• Exercise goal
Report all lines of the data below that hold the word "email".
Top of Dataset entries
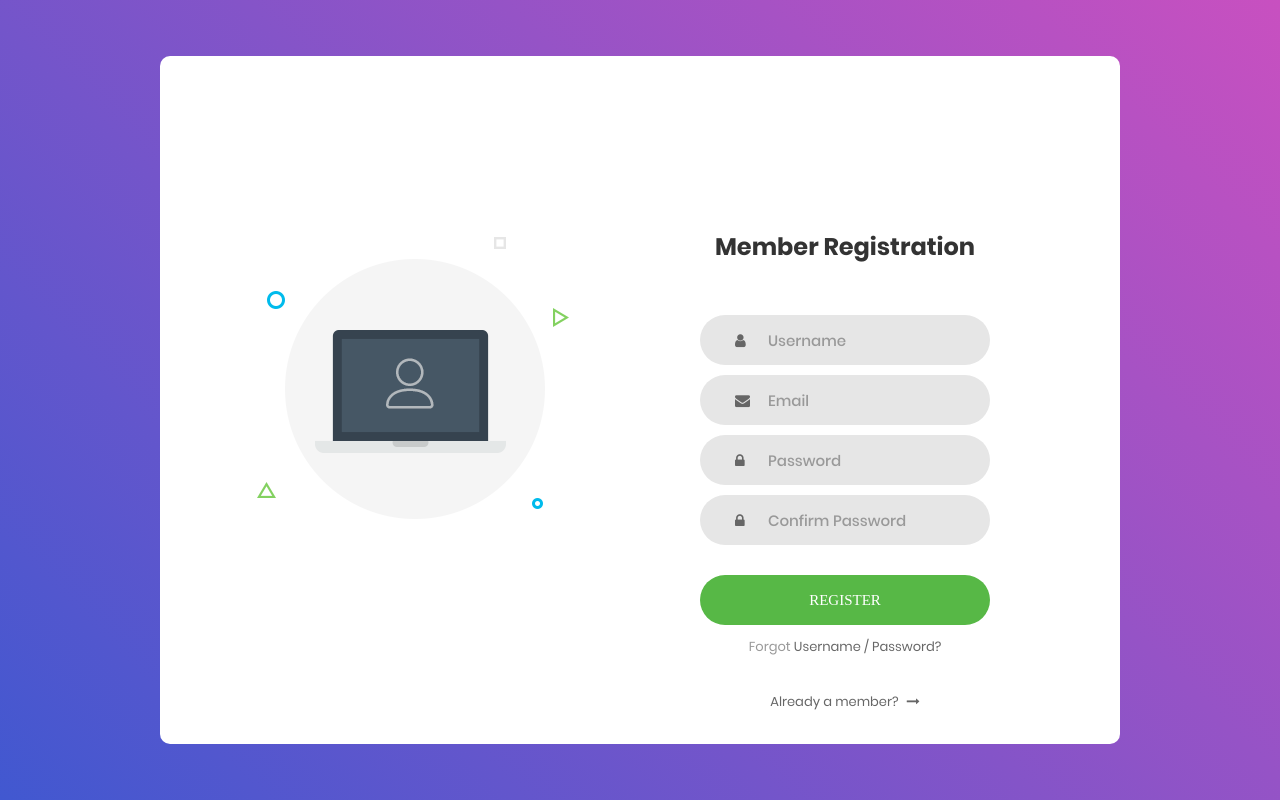
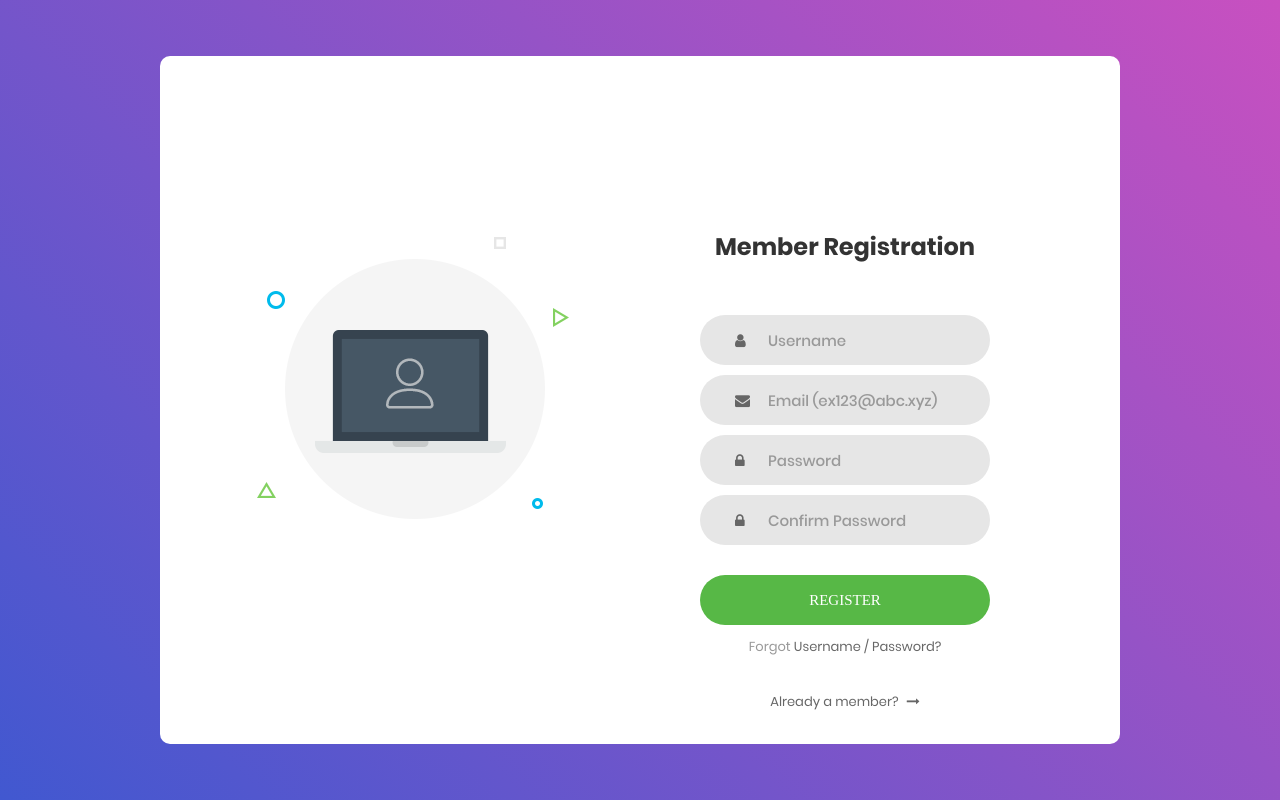
Before and after one commit to SunnyYadav16/Your-Expense-Tracker, a Django app: page / in a window 1280 px wide. Run offline with Django 3.2, Linux system fonts and the light colour scheme; some libraries are stand-ins or nearby versions; some web fonts are replaced.

Commit message:
Updated code for Registering a user

```diff
--- a/Expenser_Website/templates/Accounts/Register.html
+++ b/Expenser_Website/templates/Accounts/Register.html
@@ -45,7 +45,7 @@
 					</div>
 
 					<div class="wrap-input100 validate-input" data-validate = "Valid email is required: ex@abc.xyz">
-						<input class="input100" type="email" name="email" placeholder="Email" required>
+						<input class="input100" type="email" name="email" placeholder="Email (ex123@abc.xyz)" required>
 						<span class="focus-input100"></span>
 						<span class="symbol-input100">
 							<i class="fa fa-envelope" aria-hidden="true"></i>
@@ -69,7 +69,7 @@
 					</div>
 
 					<div class="container-login100-form-btn">
-						<button class="login100-form-btn" onclick="window.location.href='Login.html'">
+						<button class="login100-form-btn">
 							Register
 						</button>
 					</div>
```
Also changed, not shown: Expenser_Website/db.sqlite3.
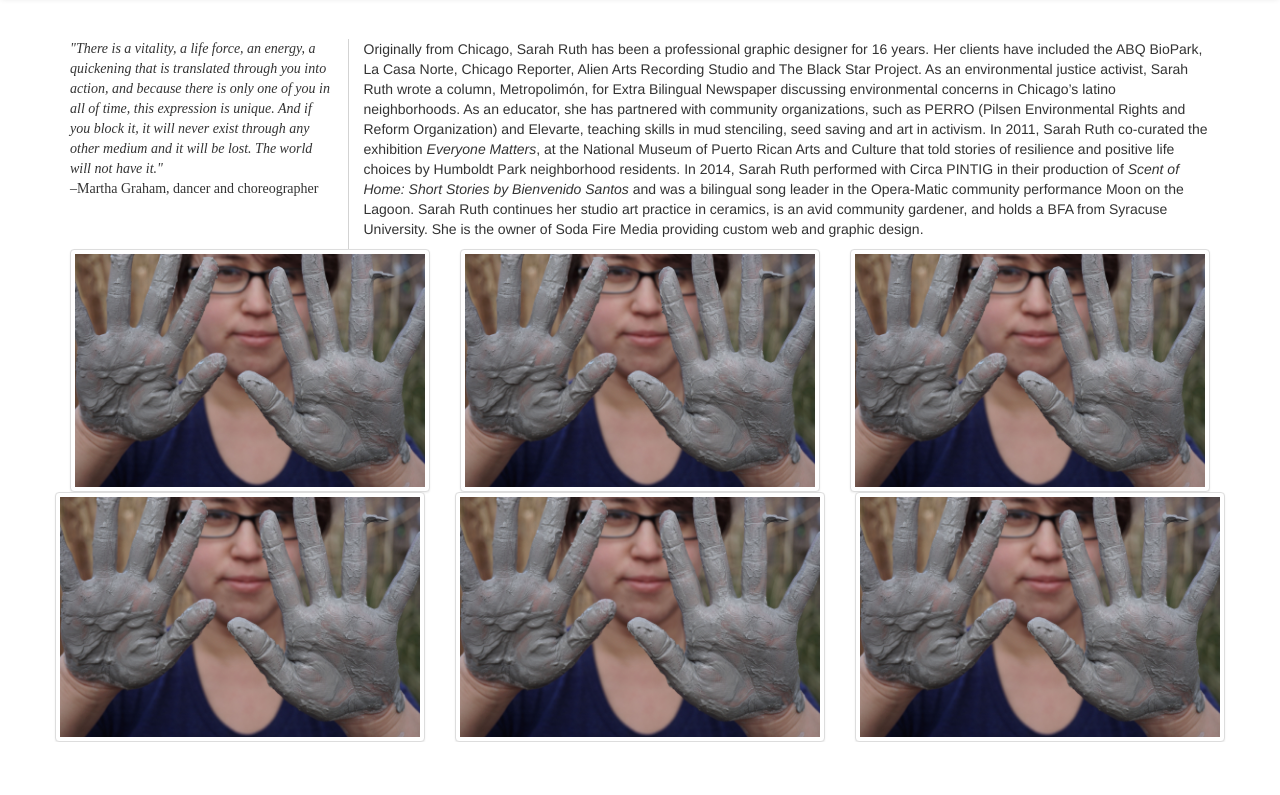
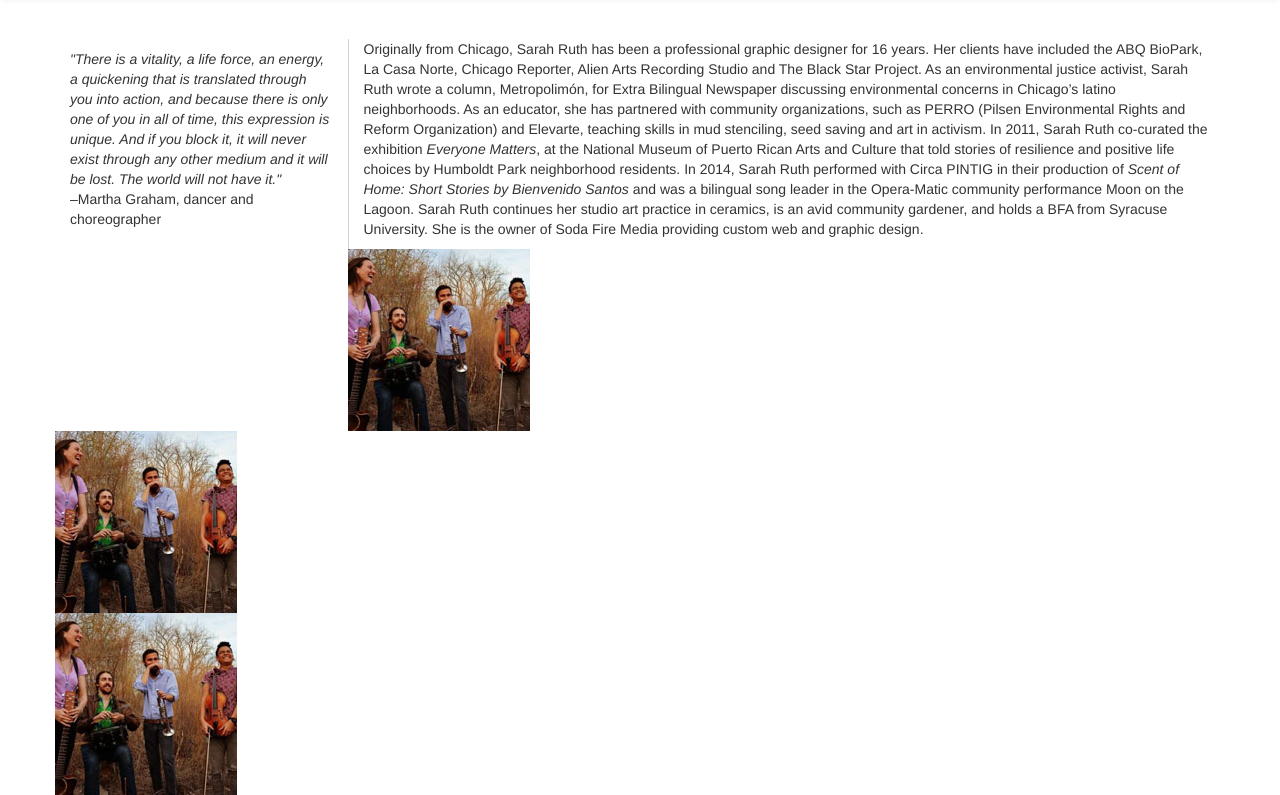
Before and after one commit to srfinkel/sarahruthfinkel-pwp, a PHP site: page / in a window 1280 px wide. Shown: the part 773-1568 px from the top of the page. Before the commit the page ends 1515 px from the top, so only its background shows below. Run offline with PHP 8.4, Linux system fonts and the light colour scheme; some libraries are stand-ins or nearby versions.

Commit message:
Added js for swipebox, added small thumbnail

```diff
--- a/public_html/index.php
+++ b/public_html/index.php
@@ -51,7 +51,8 @@
 				<div class="row">
 					<div class="embed-responsive embed-responsive-16by9">
 						<!-- Add media queries to both medium and 992px width -->
-						<video src="video/sample-vid.webm" type="video/webm" autoplay muted loop</video>
+						<video src="video/sample-vid.webm" type="video/webm" autoplay muted loop
+						</video>
 					</div>
 				</div>
 			</div>
@@ -94,11 +95,16 @@
 					</div>
 					<div class="col-md-3">
 						<p class="serif">
-							<em>"There is a vitality, a life force, an energy, a quickening that is translated through you into
-								action, and because there is only one of you in all of time, this expression is unique. And if
-								you block it, it will never exist through any other medium and it will be lost. The world will
-								not have it." </em><br>–Martha Graham, dancer and choreographer
+							<aside>
+								<em>"There is a vitality, a life force, an energy, a quickening that is translated through you
+									into
+									action, and because there is only one of you in all of time, this expression is unique. And
+									if
+									you block it, it will never exist through any other medium and it will be lost. The world
+									will
+									not have it." </em><br>–Martha Graham, dancer and choreographer
 						</p>
+						</aside>
 					</div>
 					<div class="col-md-9" id="bio">
 						<p>Originally from Chicago, Sarah Ruth has been a professional graphic designer for 16 years. Her
@@ -118,18 +124,26 @@
 						</p>
 					</div>
 				</div>
+			</div>
+			<div class="container">
 				<div class="row">
-					<div><a href="port-lg-eib1.jpg" class="swipebox" title = "Managed Squarespace Site for Eileen & the In-Betweens"</div>
-					<div class="col-md-4"><img src="images/port-image-sample.jpg" class="img-thumbnail"/></div>
-					<div class="col-md-4"><img src="images/port-image-sample.jpg" class="img-thumbnail"/></div>
-					<div class="col-md-4"><img src="images/port-image-sample.jpg" class="img-thumbnail"/></div>
-				</div>
-				<div class="row">
-					<div class="col-md-4"><img src="images/port-image-sample.jpg" class="img-thumbnail"/></div>
-					<div class="col-md-4"><img src="images/port-image-sample.jpg" class="img-thumbnail"/></div>
-					<div class="col-md-4"><img src="images/port-image-sample.jpg" class="img-thumbnail"/></div>
+					<div class="col-smcol-md-3 col-md-offset-3"><a href="images/port-lg-eib1.jpg" class="swipebox" title="Managed Squarespace Site for Eileen & the In-Betweens"><img src="images/port-sm-eib1.jpg" alt="image"></a>
+					</div>
+					<div class="col-smcol-md-3"><a href="images/port-lg-eib1.jpg" class="swipebox" title="Managed Squarespace Site for Eileen & the In-Betweens"><img src="images/port-sm-eib1.jpg" alt="image"></a>
+					</div>
+					<div class="col-smcol-md-3"><a href="images/port-lg-eib1.jpg" class="swipebox"
+															 title="Managed Squarespace Site for Eileen & the In-Betweens"><img
+								src="images/port-sm-eib1.jpg" alt="image"></a>
+					</div>
 				</div>
 			</div>
+			<!--			<div class="row">-->
+			<!--				<div class="col-md-3">-->
+			<!--					<div class="col-md-3"><img src="images/port-image-sample.jpg" class="img-thumbnail"/></div>-->
+			<!--					<div class="col-md-3"><img src="images/port-image-sample.jpg" class="img-thumbnail"/></div>-->
+			<!--					<div class="col-md-3"><img src="images/port-image-sample.jpg" class="img-thumbnail"/></div>-->
+			<!--				</div>-->
+			<!--			</div>-->
 		</main>
 	</body>
 
```
Also changed, not shown: public_html/src/js/script.js (added, +10 -0 lines), public_html/images/port-sm-eib1.jpg (added).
Bottom of Dataset entries
• Task solution
 					<div class="wrap-input100 validate-input" data-validate = "Valid email is required: ex@abc.xyz">
-						<input class="input100" type="email" name="email" placeholder="Email" required>
+						<input class="input100" type="email" name="email" placeholder="Email (ex123@abc.xyz)" required>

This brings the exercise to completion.